Is this the step that you are referring to? That Schumer would refuse to withdraw the motion to proceed thus forcing the Senate to deal with the debt ceiling legislation before they can move on to other business? I have a feeling that McConnell would be just fine with that.

A threat to filibuster is all that appears to be required to hold up legislation; there is no provision to require anyone to hold the floor. Schumer can schedule the cloture vote, but he still needs the 3/5ths, whether anyone is talking or not. A vote on cloture is specified in the Senate rules to occur one hour after it convenes on the second day after the cloture motion is filed. Schumer doesn’t have any discretion here unless he can obtain unanimous consent to delay the vote.

I guess I’m confused on what discretion the Majority Leader has here.
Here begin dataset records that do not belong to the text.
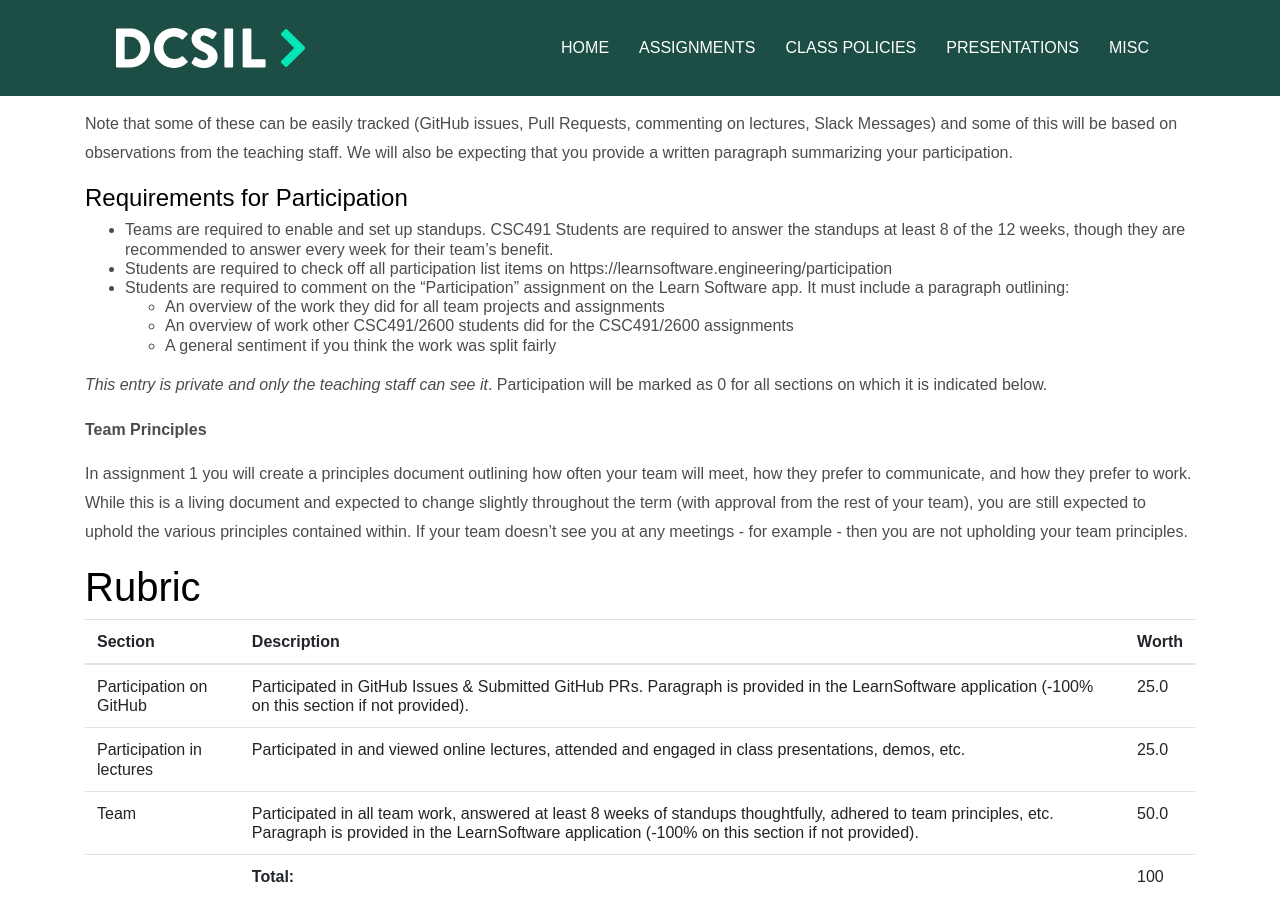
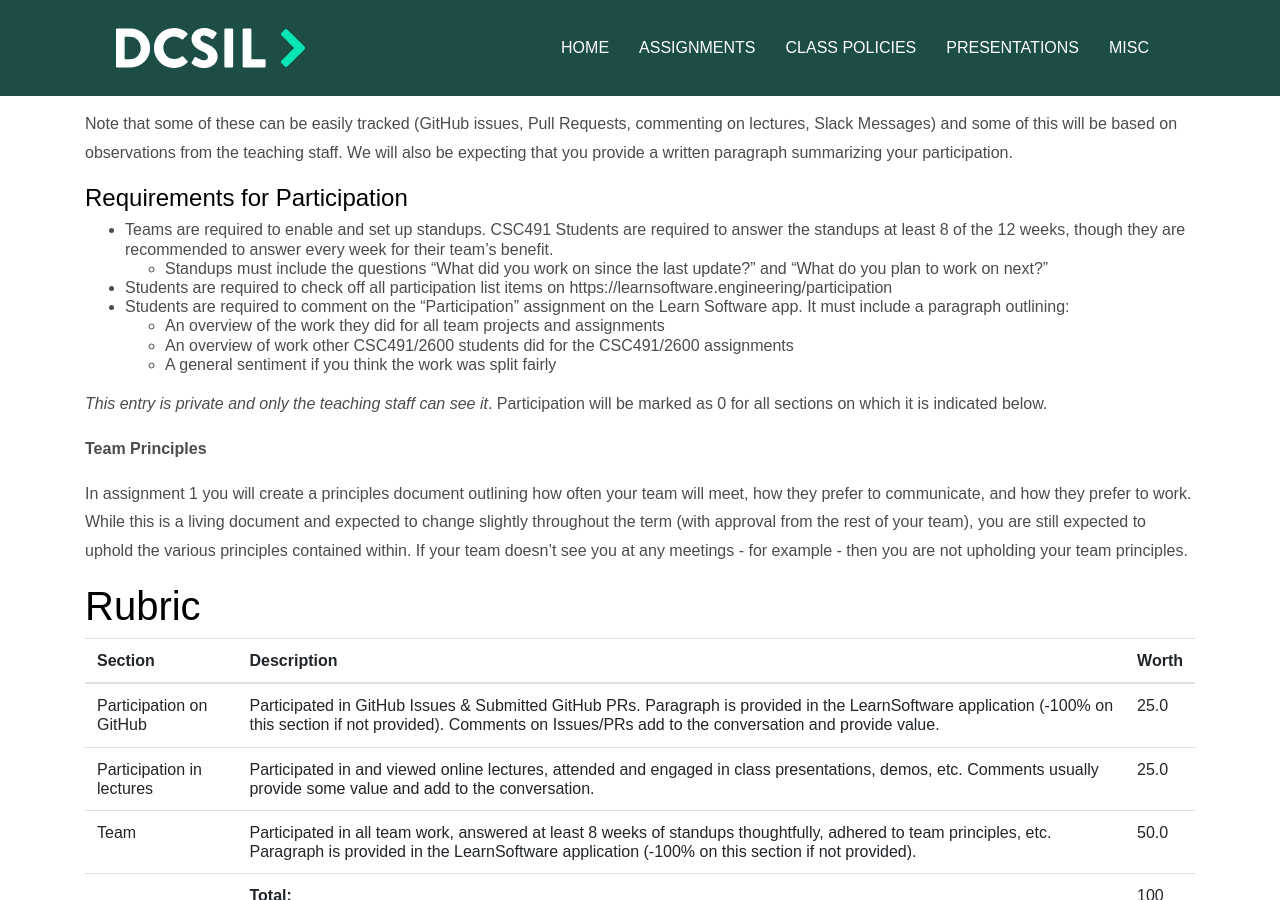
Before and after one commit to dcsil/CSC491, a Jekyll site: the page built from assignments/participation.md, in a window 1280 px wide and 900 px high, scrolled down 569 px. Built offline with Jekyll 4.4.1, drawn with Linux system fonts in a browser that asks for light colours; our own code applies the rules of GitHub Pages for plain Markdown files.

Commit message:
Clarify participation

```diff
--- a/assignments/participation.md
+++ b/assignments/participation.md
@@ -22,6 +22,7 @@ Note that some of these can be easily tracked (GitHub issues, Pull Requests, com
 #### Requirements for Participation
 
 - Teams are required to enable and set up standups. CSC491 Students are required to answer the standups at least 8 of the 12 weeks, though they are recommended to answer every week for their team's benefit.
+  - Standups must include the questions "What did you work on since the last update?" and "What do you plan to work on next?"
 - Students are required to check off all participation list items on https://learnsoftware.engineering/participation
 - Students are required to comment on the "Participation" assignment on the Learn Software app. It must include a paragraph outlining:
   - An overview of the work they did for all team projects and assignments
@@ -40,8 +41,8 @@ In assignment 1 you will create a principles document outlining how often your t
 
 | Section | Description | Worth |
 | --- | --- | --- |
-| Participation on GitHub | Participated in GitHub Issues & Submitted GitHub PRs. Paragraph is provided in the LearnSoftware application (-100% on this section if not provided). | 25.0 |
-| Participation in lectures | Participated in and viewed online lectures, attended and engaged in class presentations, demos, etc. | 25.0 |
+| Participation on GitHub | Participated in GitHub Issues & Submitted GitHub PRs. Paragraph is provided in the LearnSoftware application (-100% on this section if not provided). Comments on Issues/PRs add to the conversation and provide value. | 25.0 |
+| Participation in lectures | Participated in and viewed online lectures, attended and engaged in class presentations, demos, etc. Comments usually provide some value and add to the conversation. | 25.0 |
 | Team | Participated in all team work, answered at least 8 weeks of standups thoughtfully, adhered to team principles, etc. Paragraph is provided in the LearnSoftware application (-100% on this section if not provided). | 50.0 |
 | | **Total:** | 100 |
 
```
I guess he can force the Senate to stay in session for the 30 hour debate/amendment limit, but I’m not seeing how that would change anything.

What am I missing?

Only, I repeat only, if someone actually stages a talking filibuster.

Hence, as I said, the majority leader can unilaterally bring back the talking filibuster.

~Max

Yeah, but…

What happens if no cloture motion is filed, but no Senator is holding the floor? Other business cannot happen while the motion to proceed is active, but there is no requirement that someone hold the floor. Theoretically, the Senate would stop dead until the cloture motion is voted on. The non-talking “debate” could continue until end of the current session of the Senate.

These days, the announcement of the intent to filibuster has no practical distinction from actually filibustering.

To be fair, what really reduces the deficit is having a Democratic president and a Republican legislature.

Democrats are generally consistently tax and spend. The Republicans support spending and more importantly tax cuts when they are in charge, but pretend to be fiscally responsible when the negative effects of austerity can be blamed on a Democratic administration.

So:
if Democrats control both congress and the white house, we have tax and spend.
if Republicans control both congress and the white house, we have tax cuts and spend.
If Democrats control congress and Republicans control the white house we have increased spending but taxes remain unchanged.
If Democrats control the whitehouse and Republicans control congress, spending gets blocked and taxes remain the same.

The presiding officer would proceed and call for a vote on the motion (to proceed). And the Democrats have 50 votes.

~Max

But the bill is being “filibustered”, so cloture must be filed first. Just because no one is holding the floor doesn’t mean it isn’t being filibustered these days. There is no requirement to hold the floor during a filibuster. I don’t believe Schumer has the authority to change that by fiat.

What exactly prohibits the presiding officer from calling a vote, if nobody holds the floor or seeks recognition?

~Max